WHAT THE EXERCISE ASKS: Your answer should be one number: how many lines of the records hold the string "dist".

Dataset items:
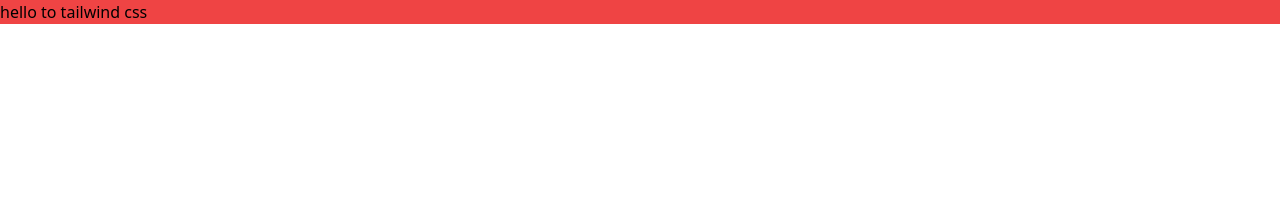
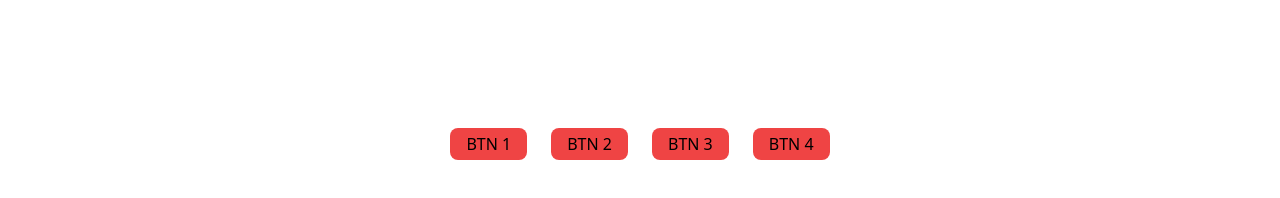
Before and after one commit to codeninja-404/tailwindtest, a website: page src/index.html in a window 1280 px wide. Drawn offline with Linux system fonts and the light colour scheme.

Commit message:
custome classes working perfectly

```diff
--- a/src/index.html
+++ b/src/index.html
@@ -6,7 +6,11 @@
     <title>Tailwind test with raw html</title>
     <link rel="stylesheet" href="../dist/output.css">
 </head>
-<body>
-    <h1 class="custom">hello to tailwind css</h1>
+<body class="main">
+
+    <button class="custom-btn">BTN 1</button>
+    <button class="custom-btn">BTN 2</button>
+    <button class="custom-btn">BTN 3</button>
+    <button class="custom-btn">BTN 4</button>
 </body>
 </html>
--- a/src/main.css
+++ b/src/main.css
@@ -2,6 +2,10 @@
 @tailwind components;
 @tailwind utilities;
 
-.custom {
-  @apply bg-red-500;
+.custom-btn {
+  @apply bg-red-500 px-4 py-1 rounded-lg;
 }
+
+.main {
+  @apply flex justify-center gap-6 mt-32 mx-auto;
+}
```
Also changed, not shown: dist/output.css.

SOLUTION FOR THIS TASK: 2